(Change listing data)
>>>
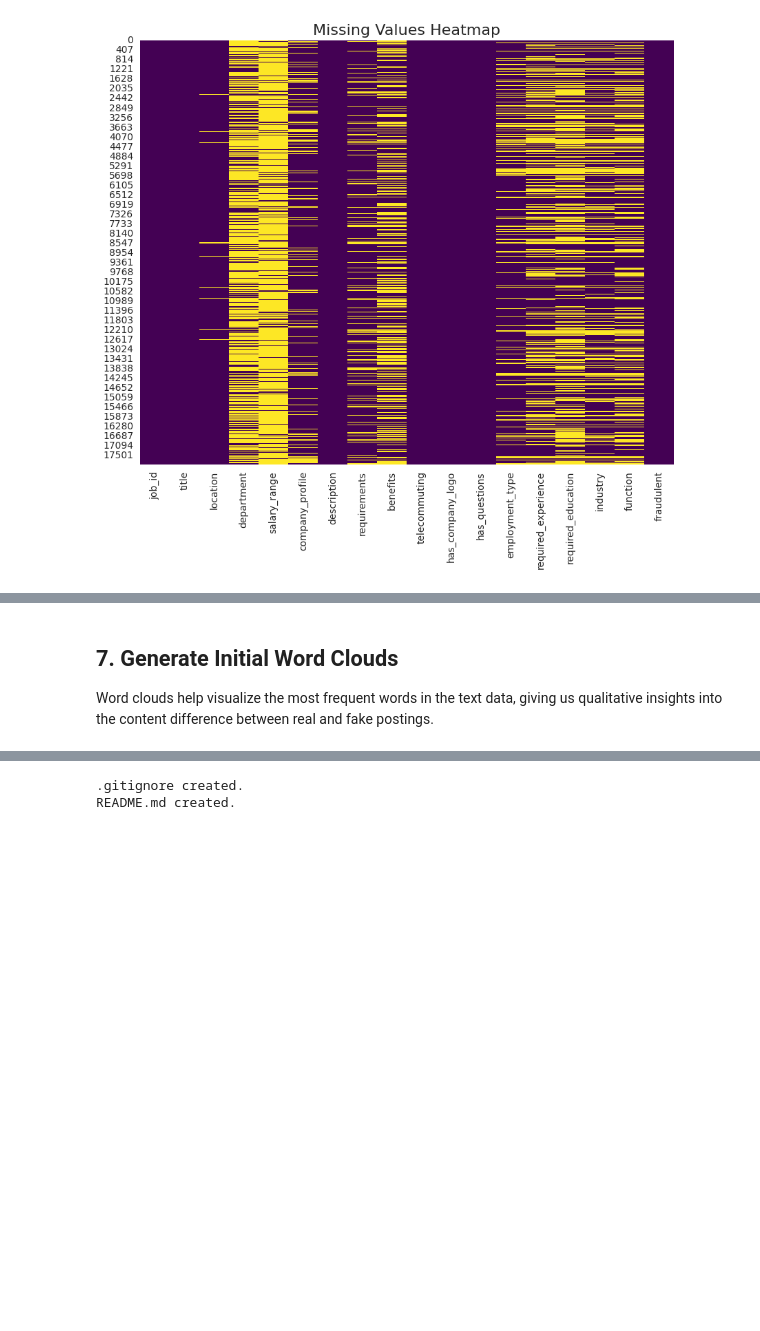
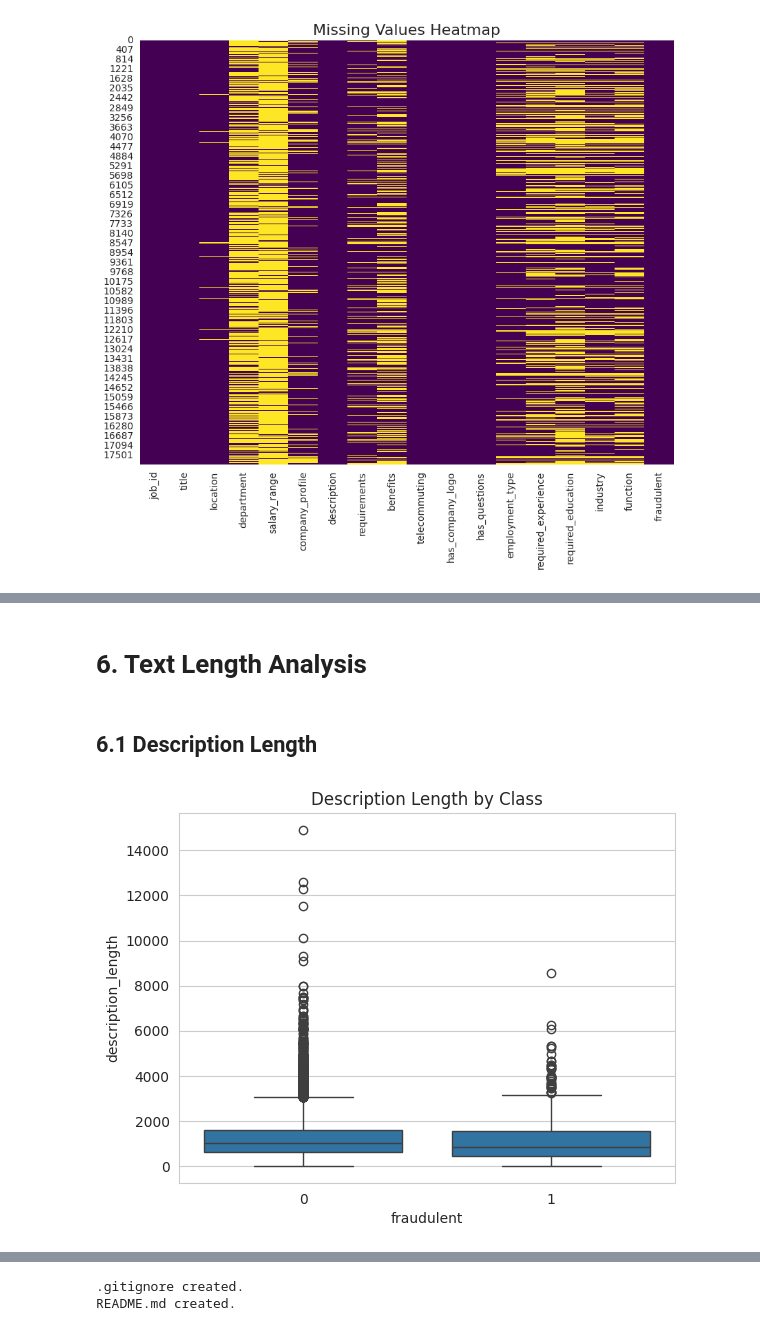
Before and after one commit to mriaz72/Fake_Job_Posting_Detection, a Jupyter notebook: notebooks/01_exploratry_data_analysis.ipynb, the cells around one changed output, grey strips where cells are left out. Drawn from its saved outputs; the diff is of its cells as text; code cells hidden in the pictures; blank space fills up the shorter version.

```diff
--- a/notebooks/01_exploratry_data_analysis.ipynb
+++ b/notebooks/01_exploratry_data_analysis.ipynb
@@ -165,24 +190,0 @@ Understanding the raw length of descriptions can reveal patterns (e.g., fake job
-# %%
-#  Text Length Distribution
-# Create a new feature for the length of the 'description' column (must handle NaNs)
-df['description_length'] = df['description'].fillna('').apply(len)
-
-plt.figure(figsize=(12, 6))
-sns.histplot(
-    data=df,
-    x='description_length',
-    hue='fraudulent',
-    kde=True,
-    bins=50,
-    palette={0: 'skyblue', 1: 'salmon'}
-)
-
-plt.title('Distribution of Job Description Length (Real vs. Fake)', fontsize=16)
-plt.xlabel('Description Length (Characters)', fontsize=12)
-plt.ylabel('Count', fontsize=12)
-plt.xlim(0, df['description_length'].quantile(0.99)) # Capping x-axis for better visualization
-plt.legend(title='Fraudulent', labels=['Fake (1)', 'Real (0)'])
-plt.show()
-
-# Clean up the temporary feature
-df.drop('description_length', axis=1, inplace=True)
@@ -237,3 +191,13 @@ Passing `palette` without assigning `hue` is deprecated and will be removed in v
-# %% [markdown]
-## 7. Generate Initial Word Clouds
-Word clouds help visualize the most frequent words in the text data, giving us qualitative insights into the content difference between real and fake postings.
+# %% [markdown]
+# 6. Text Length Analysis
+# %% [markdown]
+## 6.1 Description Length
+# %%
+df['description_length'] = df['description'].astype(str).str.len()
+df.groupby('fraudulent')['description_length'].describe()
+
+sns.boxplot(x='fraudulent', y='description_length', data=df)
+plt.title('Description Length by Class')
+plt.show()
+# %% [output]
+[figure, added]
```
Also changed, not shown: parts of 59 cells of this notebook.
<<<
Work order: Each entry should be repeated exactly as it appears; the pictures stay out.

Response below:
Before and after one commit to mriaz72/Fake_Job_Posting_Detection, a Jupyter notebook: notebooks/01_exploratry_data_analysis.ipynb, the cells around one changed output, grey strips where cells are left out. Drawn from its saved outputs; the diff is of its cells as text; code cells hidden in the pictures; blank space fills up the shorter version.

```diff
--- a/notebooks/01_exploratry_data_analysis.ipynb
+++ b/notebooks/01_exploratry_data_analysis.ipynb
@@ -165,24 +190,0 @@ Understanding the raw length of descriptions can reveal patterns (e.g., fake job
-# %%
-#  Text Length Distribution
-# Create a new feature for the length of the 'description' column (must handle NaNs)
-df['description_length'] = df['description'].fillna('').apply(len)
-
-plt.figure(figsize=(12, 6))
-sns.histplot(
-    data=df,
-    x='description_length',
-    hue='fraudulent',
-    kde=True,
-    bins=50,
-    palette={0: 'skyblue', 1: 'salmon'}
-)
-
-plt.title('Distribution of Job Description Length (Real vs. Fake)', fontsize=16)
-plt.xlabel('Description Length (Characters)', fontsize=12)
-plt.ylabel('Count', fontsize=12)
-plt.xlim(0, df['description_length'].quantile(0.99)) # Capping x-axis for better visualization
-plt.legend(title='Fraudulent', labels=['Fake (1)', 'Real (0)'])
-plt.show()
-
-# Clean up the temporary feature
-df.drop('description_length', axis=1, inplace=True)
@@ -237,3 +191,13 @@ Passing `palette` without assigning `hue` is deprecated and will be removed in v
-# %% [markdown]
-## 7. Generate Initial Word Clouds
-Word clouds help visualize the most frequent words in the text data, giving us qualitative insights into the content difference between real and fake postings.
+# %% [markdown]
+# 6. Text Length Analysis
+# %% [markdown]
+## 6.1 Description Length
+# %%
+df['description_length'] = df['description'].astype(str).str.len()
+df.groupby('fraudulent')['description_length'].describe()
+
+sns.boxplot(x='fraudulent', y='description_length', data=df)
+plt.title('Description Length by Class')
+plt.show()
+# %% [output]
+[figure, added]
```
Also changed, not shown: parts of 59 cells of this notebook.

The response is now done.